Now that China has committed to producing enough zero-emissions energy by 2030 to power the entire United States, Sen. Mitch McConnell and his fellow Republicans will have to find a new excuse for doing nothing about climate change.

McConnell has demurred on the link between carbon emissions and a warming planet, saying he's "not a scientist."

But the Senate's soon-to-be majority leader has been emphatic that U.S. efforts to reduce greenhouse gases would be pointless without a similar effort by China, the world's largest source of such emissions, ahead of only the United States.

Well, China has made that commitment.

The agreement to lower carbon output announced Tuesday by presidents Xi Jinping and Barack Obama at the end of a Beijing summit came as a surprise.

But it's hardly surprising that China is willing, even eager, to reduce its dependence on fossil fuels.

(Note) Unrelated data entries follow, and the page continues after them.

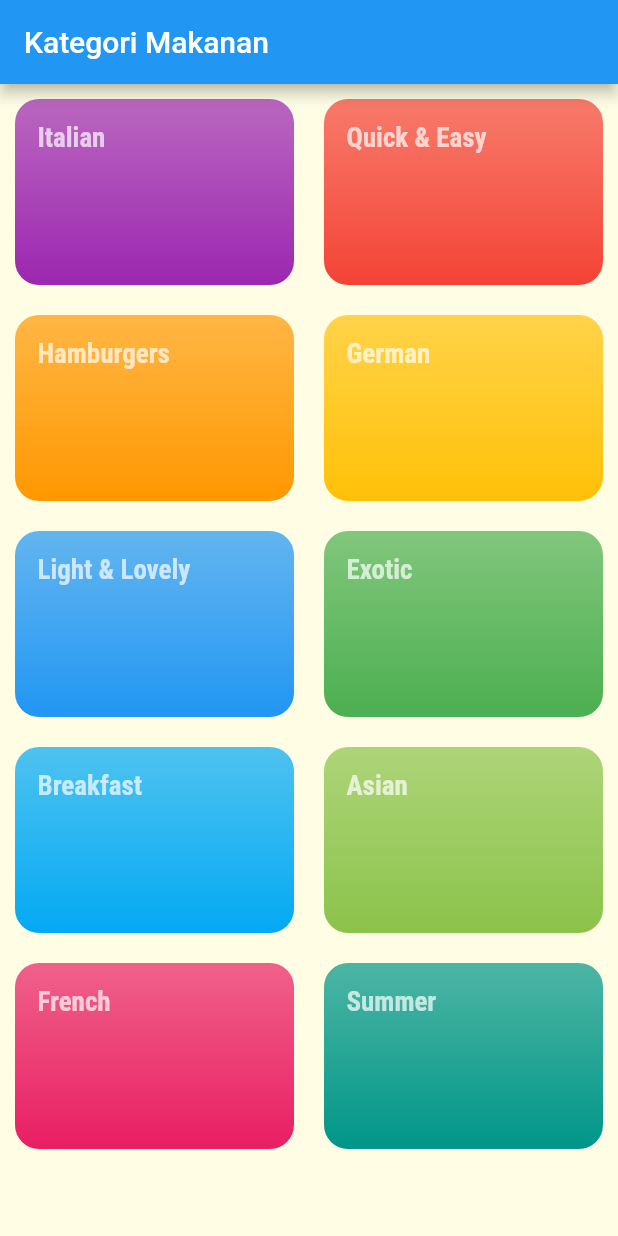
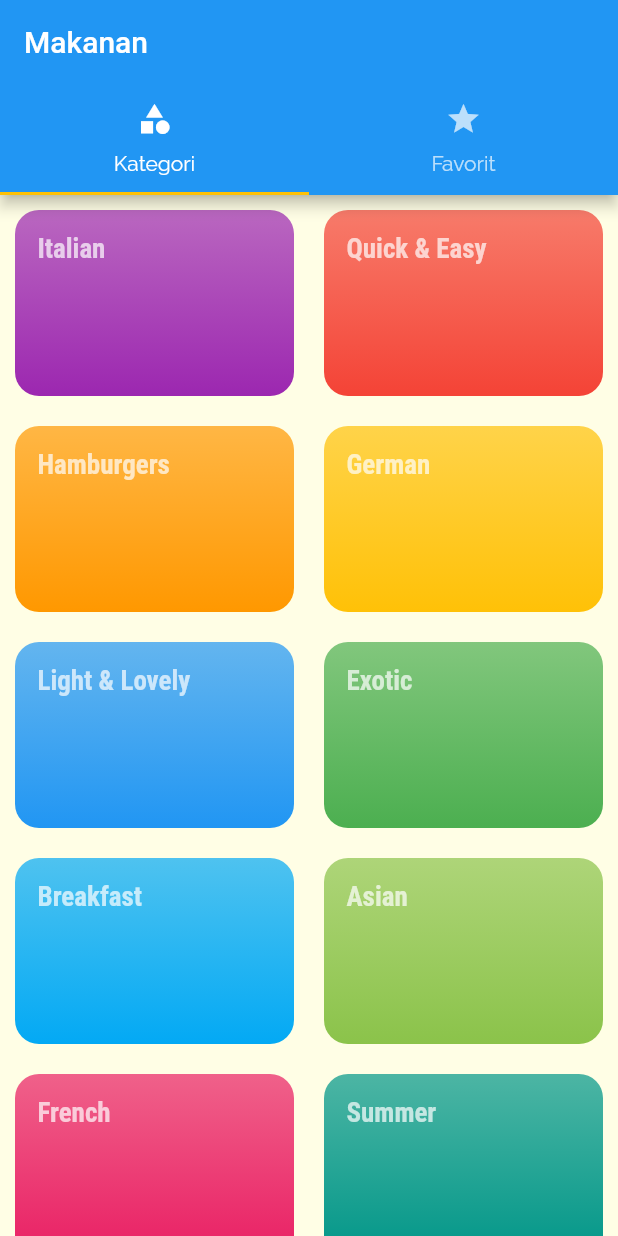
Before and after one commit to saldisucipto/flutter_great, a Flutter app: the screen it shows after launch, on a phone screen of 412 x 824 dp. Run offline on Flutter 3.47's test engine with Material 2 defaults, Android fonts, the phone set to English and light mode, and no system bars.

Commit message:
Adding a TabBar to the Appbar

```diff
--- a/lib/main.dart
+++ b/lib/main.dart
@@ -1,7 +1,7 @@
 import 'package:flutter/material.dart';
 import 'package:flutudemy/pages/category_meals_pages.dart';
-import 'package:flutudemy/pages/category_pages.dart';
 import 'package:flutudemy/pages/meal_details_screen.dart';
+import 'package:flutudemy/pages/tab_screen.dart';
 
 void main(List<String> args) {
   // main function
@@ -40,7 +40,7 @@ class MyApp extends StatelessWidget {
       initialRoute: '/',
       routes: {
         // mengatur index route
-        '/': (context) => const KategoriScreen(),
+        '/': (context) => const TabScreen(),
         // membuat named routes
         CategoryMealsScreen.routeName: (context) => const CategoryMealsScreen(),
         MealDetaialsScreen.routeName: (context) => const MealDetaialsScreen(),
--- a/lib/pages/category_pages.dart
+++ b/lib/pages/category_pages.dart
@@ -8,9 +8,6 @@ class KategoriScreen extends StatelessWidget {
   @override
   Widget build(BuildContext context) {
     return Scaffold(
-      appBar: AppBar(
-        title: const Text("Kategori Makanan"),
-      ),
       body: GridView(
         padding: const EdgeInsets.all(10),
         gridDelegate: const SliverGridDelegateWithMaxCrossAxisExtent(
--- /dev/null
+++ b/lib/pages/fav_screen.dart
@@ -0,0 +1,14 @@
+import 'package:flutter/material.dart';
+
+class FavoriteScreen extends StatelessWidget {
+  const FavoriteScreen({Key? key}) : super(key: key);
+
+  @override
+  Widget build(BuildContext context) {
+    return const Scaffold(
+      body: Center(
+        child: Text("Fav Svreen"),
+      ),
+    );
+  }
+}
--- /dev/null
+++ b/lib/pages/tab_screen.dart
@@ -0,0 +1,42 @@
+import 'package:flutter/material.dart';
+import 'package:flutudemy/pages/category_meals_pages.dart';
+import 'package:flutudemy/pages/category_pages.dart';
+import 'package:flutudemy/pages/fav_screen.dart';
+
+class TabScreen extends StatefulWidget {
+  const TabScreen({Key? key}) : super(key: key);
+
+  @override
+  State<TabScreen> createState() => _TabScreenState();
+}
+
+class _TabScreenState extends State<TabScreen> {
+  @override
+  Widget build(BuildContext context) {
+    return DefaultTabController(
+      length: 2,
+      // initialIndex: 0,
+      child: Scaffold(
+        appBar: AppBar(
+          title: const Text("Makanan"),
+          bottom: const TabBar(
+            tabs: [
+              Tab(
+                icon: Icon(Icons.category),
+                text: "Kategori",
+              ),
+              Tab(
+                icon: Icon(Icons.star),
+                text: "Favorit",
+              )
+            ],
+          ),
+        ),
+        body: const TabBarView(children: [
+          KategoriScreen(),
+          FavoriteScreen(),
+        ]),
+      ),
+    );
+  }
+}
```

China is choking on its coal-fired prosperity as air pollution routinely reaches intolerable levels in many places.

Longer term, it also makes sense that the world's largest country wants to avert massive droughts, floods, rising sea levels, superstorms and the resulting conflicts, suffering, chaos and costs.

If anything is shocking, it's the lack of urgency in the U.S. Congress, especially among Republicans, to protect our descendants from climate disaster.

The goals on which Obama and Xi agreed are a long way from realization and will require work, investment and vigilance on both ends.

Even if both countries succeed in their commitments, experts say that alone would not avert a 2 degrees Celsius (3.7 degrees Fahrenheit) increase in average temperatures. That's the threshold at which scientists say the worst effects of climate disruption become unavoidable. Developing countries, especially India, must also begin unlinking their economies from fossil fuels, and Europe must keep up its momentum toward clean energy.

This agreement, nonetheless, is being hailed as a huge encouraging step and a new way forward.

Republicans and coal-state Democrats will grouse that Obama and the Environmental Protection Agency are abusing their authority by ordering further cuts in emissions from coal-fired power plants. The EPA also is moving to limit methane emissions from natural gas production and to require cleaner vehicles.

The president should keep telling himself that it's better to suffer the political attacks now than the harsh judgment history will render if he puts less than all his power into solving this most pressing challenge to humankind's future.